**ACTIVITY**
The listing below should be written out word for word, with its pictures removed.

************

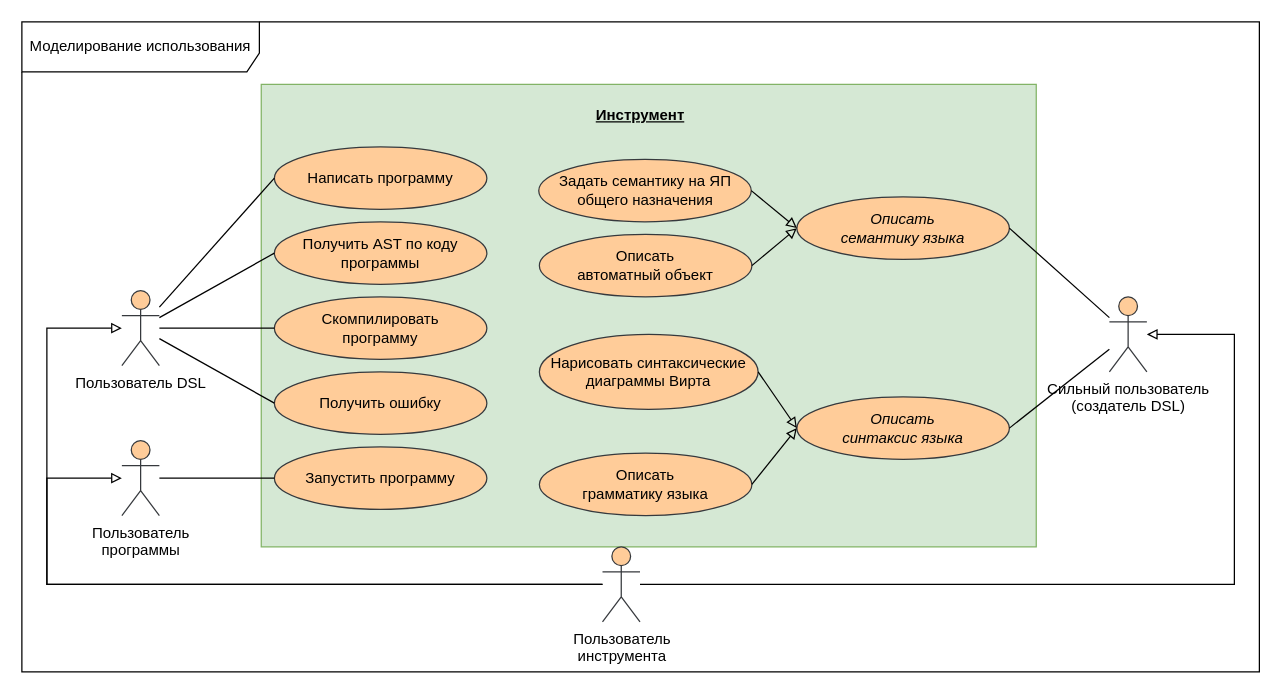
The draw.io diagram _docs/raw_diagrams/functional_requirements.drawio in aVorotnikov/dsl_generator, before the edit. Source tidied: cells renumbered, new cells numbered last; positions are measured from the earlier drawing's top-left corner, leaving out a move shared by most shapes. Both pictures are drawn from the tidied source at 125%, with x=0, y=0 at pixel (21, 21).
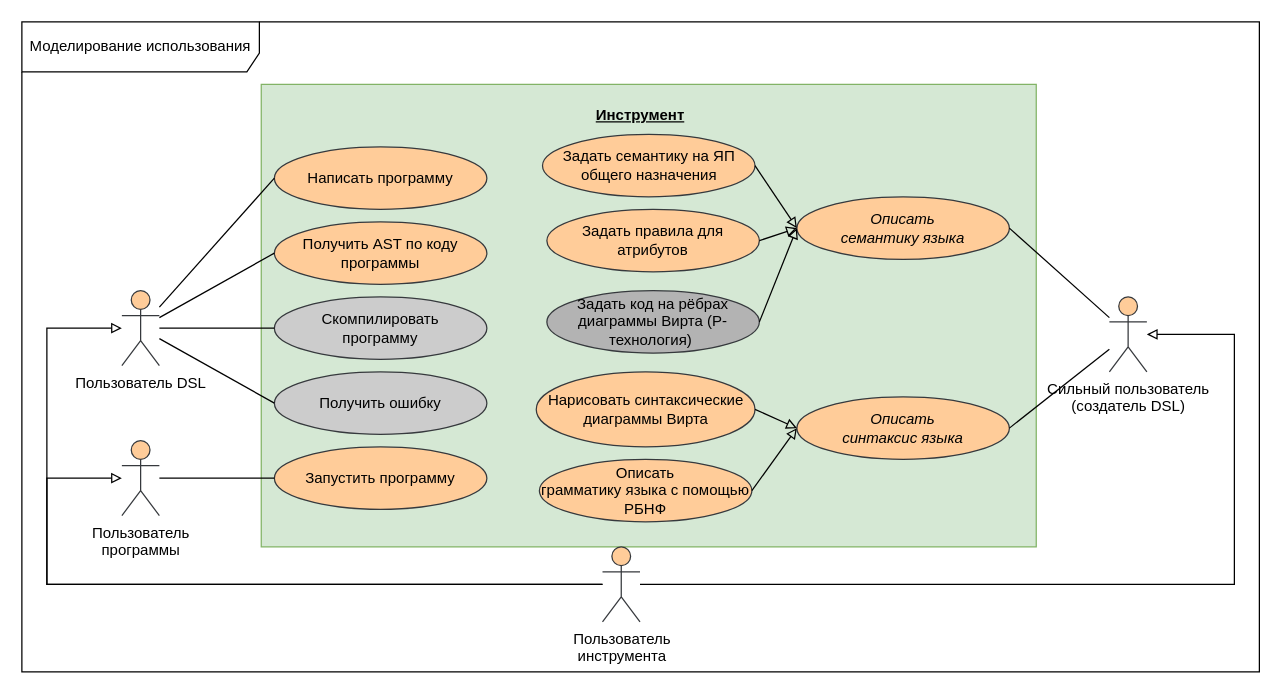
After the change.

Commit message:
Fix functional requirements

The change refers to these unchanged cells:
```xml
<mxCell id="11" value="&lt;i style=&quot;&quot;&gt;Описать&lt;br&gt;семантику языка&lt;/i&gt;" style="ellipse;whiteSpace=wrap;html=1;fillColor=#ffcc99;strokeColor=#36393d;" parent="1" vertex="1">
  <mxGeometry x="620" y="140" width="170" height="50" as="geometry" />
</mxCell>
```

Change to the diagram source:
```diff
@@
-    <mxCell id="9" value="Скомпилировать&lt;br&gt;программу" style="ellipse;whiteSpace=wrap;html=1;fillColor=#ffcc99;strokeColor=#36393d;" parent="1" vertex="1">
+    <mxCell id="9" value="Скомпилировать&lt;br&gt;программу" style="ellipse;whiteSpace=wrap;html=1;fillColor=#CCCCCC;strokeColor=#36393d;" parent="1" vertex="1">
       <mxGeometry x="202" y="220" width="170" height="50" as="geometry" />
     </mxCell>
@@
-    <mxCell id="13" value="Описать&lt;br&gt;автоматный объект" style="ellipse;whiteSpace=wrap;html=1;fillColor=#ffcc99;strokeColor=#36393d;" parent="1" vertex="1">
-      <mxGeometry x="414" y="170" width="170" height="50" as="geometry" />
+    <mxCell id="13" value="Задать правила для атрибутов" style="ellipse;whiteSpace=wrap;html=1;fillColor=#ffcc99;strokeColor=#36393d;" parent="1" vertex="1">
+      <mxGeometry x="420" y="150" width="170" height="50" as="geometry" />
     </mxCell>
-    <mxCell id="14" value="Описать&lt;br&gt;грамматику языка" style="ellipse;whiteSpace=wrap;html=1;fillColor=#ffcc99;strokeColor=#36393d;" parent="1" vertex="1">
-      <mxGeometry x="414" y="345" width="170" height="50" as="geometry" />
+    <mxCell id="14" value="Описать&lt;br&gt;грамматику языка с помощью РБНФ" style="ellipse;whiteSpace=wrap;html=1;fillColor=#ffcc99;strokeColor=#36393d;" parent="1" vertex="1">
+      <mxGeometry x="414" y="350" width="170" height="50" as="geometry" />
     </mxCell>
@@
     <mxCell id="26" value="Нарисовать синтаксические диаграммы Вирта" style="ellipse;whiteSpace=wrap;html=1;fillColor=#ffcc99;strokeColor=#36393d;" parent="1" vertex="1">
-      <mxGeometry x="414" y="250" width="175" height="60" as="geometry" />
+      <mxGeometry x="411.5" y="280" width="175" height="60" as="geometry" />
     </mxCell>
@@
     <mxCell id="29" value="Задать семантику на ЯП общего назначения" style="ellipse;whiteSpace=wrap;html=1;fillColor=#ffcc99;strokeColor=#36393d;" parent="1" vertex="1">
-      <mxGeometry x="413.5" y="110" width="170" height="50" as="geometry" />
+      <mxGeometry x="416.5" y="90" width="170" height="50" as="geometry" />
     </mxCell>
@@
-    <mxCell id="32" value="Получить ошибку" style="ellipse;whiteSpace=wrap;html=1;fillColor=#ffcc99;strokeColor=#36393d;" parent="1" vertex="1">
+    <mxCell id="32" value="Получить ошибку" style="ellipse;whiteSpace=wrap;html=1;fillColor=#CCCCCC;strokeColor=#36393d;" parent="1" vertex="1">
       <mxGeometry x="202" y="280" width="170" height="50" as="geometry" />
     </mxCell>
@@
+    <mxCell id="34" value="Задать код на рёбрах диаграммы Вирта (Р-технология)&amp;nbsp;" style="ellipse;whiteSpace=wrap;html=1;fillColor=#B3B3B3;strokeColor=#36393d;" parent="1" vertex="1">
+      <mxGeometry x="420" y="215" width="170" height="50" as="geometry" />
+    </mxCell>
+    <mxCell id="35" style="endArrow=block;html=1;rounded=0;endFill=0;exitX=1;exitY=0.5;exitDx=0;exitDy=0;entryX=0;entryY=0.5;entryDx=0;entryDy=0;" parent="1" edge="1" source="34" target="11">
+      <mxGeometry relative="1" as="geometry" />
+    </mxCell>
```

************

**OUTPUT FOR THIS TASK**
The draw.io diagram _docs/raw_diagrams/functional_requirements.drawio in aVorotnikov/dsl_generator, before the edit. Source tidied: cells renumbered, new cells numbered last; positions are measured from the earlier drawing's top-left corner, leaving out a move shared by most shapes. Both pictures are drawn from the tidied source at 125%, with x=0, y=0 at pixel (21, 21).
After the change.

Commit message:
Fix functional requirements

The change refers to these unchanged cells:
```xml
<mxCell id="11" value="&lt;i style=&quot;&quot;&gt;Описать&lt;br&gt;семантику языка&lt;/i&gt;" style="ellipse;whiteSpace=wrap;html=1;fillColor=#ffcc99;strokeColor=#36393d;" parent="1" vertex="1">
  <mxGeometry x="620" y="140" width="170" height="50" as="geometry" />
</mxCell>
```

Change to the diagram source:
```diff
@@
-    <mxCell id="9" value="Скомпилировать&lt;br&gt;программу" style="ellipse;whiteSpace=wrap;html=1;fillColor=#ffcc99;strokeColor=#36393d;" parent="1" vertex="1">
+    <mxCell id="9" value="Скомпилировать&lt;br&gt;программу" style="ellipse;whiteSpace=wrap;html=1;fillColor=#CCCCCC;strokeColor=#36393d;" parent="1" vertex="1">
       <mxGeometry x="202" y="220" width="170" height="50" as="geometry" />
     </mxCell>
@@
-    <mxCell id="13" value="Описать&lt;br&gt;автоматный объект" style="ellipse;whiteSpace=wrap;html=1;fillColor=#ffcc99;strokeColor=#36393d;" parent="1" vertex="1">
-      <mxGeometry x="414" y="170" width="170" height="50" as="geometry" />
+    <mxCell id="13" value="Задать правила для атрибутов" style="ellipse;whiteSpace=wrap;html=1;fillColor=#ffcc99;strokeColor=#36393d;" parent="1" vertex="1">
+      <mxGeometry x="420" y="150" width="170" height="50" as="geometry" />
     </mxCell>
-    <mxCell id="14" value="Описать&lt;br&gt;грамматику языка" style="ellipse;whiteSpace=wrap;html=1;fillColor=#ffcc99;strokeColor=#36393d;" parent="1" vertex="1">
-      <mxGeometry x="414" y="345" width="170" height="50" as="geometry" />
+    <mxCell id="14" value="Описать&lt;br&gt;грамматику языка с помощью РБНФ" style="ellipse;whiteSpace=wrap;html=1;fillColor=#ffcc99;strokeColor=#36393d;" parent="1" vertex="1">
+      <mxGeometry x="414" y="350" width="170" height="50" as="geometry" />
     </mxCell>
@@
     <mxCell id="26" value="Нарисовать синтаксические диаграммы Вирта" style="ellipse;whiteSpace=wrap;html=1;fillColor=#ffcc99;strokeColor=#36393d;" parent="1" vertex="1">
-      <mxGeometry x="414" y="250" width="175" height="60" as="geometry" />
+      <mxGeometry x="411.5" y="280" width="175" height="60" as="geometry" />
     </mxCell>
@@
     <mxCell id="29" value="Задать семантику на ЯП общего назначения" style="ellipse;whiteSpace=wrap;html=1;fillColor=#ffcc99;strokeColor=#36393d;" parent="1" vertex="1">
-      <mxGeometry x="413.5" y="110" width="170" height="50" as="geometry" />
+      <mxGeometry x="416.5" y="90" width="170" height="50" as="geometry" />
     </mxCell>
@@
-    <mxCell id="32" value="Получить ошибку" style="ellipse;whiteSpace=wrap;html=1;fillColor=#ffcc99;strokeColor=#36393d;" parent="1" vertex="1">
+    <mxCell id="32" value="Получить ошибку" style="ellipse;whiteSpace=wrap;html=1;fillColor=#CCCCCC;strokeColor=#36393d;" parent="1" vertex="1">
       <mxGeometry x="202" y="280" width="170" height="50" as="geometry" />
     </mxCell>
@@
+    <mxCell id="34" value="Задать код на рёбрах диаграммы Вирта (Р-технология)&amp;nbsp;" style="ellipse;whiteSpace=wrap;html=1;fillColor=#B3B3B3;strokeColor=#36393d;" parent="1" vertex="1">
+      <mxGeometry x="420" y="215" width="170" height="50" as="geometry" />
+    </mxCell>
+    <mxCell id="35" style="endArrow=block;html=1;rounded=0;endFill=0;exitX=1;exitY=0.5;exitDx=0;exitDy=0;entryX=0;entryY=0.5;entryDx=0;entryDy=0;" parent="1" edge="1" source="34" target="11">
+      <mxGeometry relative="1" as="geometry" />
+    </mxCell>
```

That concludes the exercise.